------ Material provided

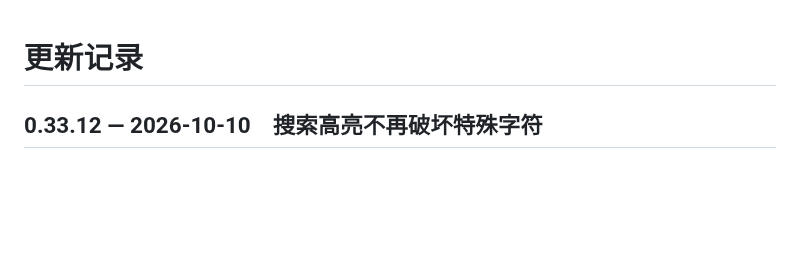
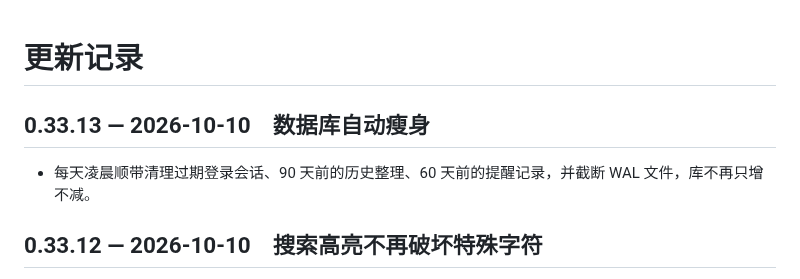
Before and after one commit to Henrykeep/qunbao, a Markdown page: CHANGELOG.md, the part around the change. GitHub-like rendering; blank space fills up the shorter version.

Commit message:
v0.33.13: 数据库自动瘦身

```diff
--- a/CHANGELOG.md
+++ b/CHANGELOG.md
@@ -1,4 +1,7 @@
 # 更新记录
+
+## 0.33.13 — 2026-10-10　数据库自动瘦身
+- 每天凌晨顺带清理过期登录会话、90 天前的历史整理、60 天前的提醒记录，并截断 WAL 文件，库不再只增不减。
 
 ## 0.33.12 — 2026-10-10　搜索高亮不再破坏特殊字符
 - 原文搜索关键词恰好是 lt / amp / quot 等时，高亮会插进转义符里导致显示乱码；现在高亮只作用于正文，跳过转义符和标签。
```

------------

Task instructions –
Each line of the entries above that includes the string "CHANGELOG" should be copied out.

Response to this exercise –
Before and after one commit to Henrykeep/qunbao, a Markdown page: CHANGELOG.md, the part around the change. GitHub-like rendering; blank space fills up the shorter version.
--- a/CHANGELOG.md
+++ b/CHANGELOG.md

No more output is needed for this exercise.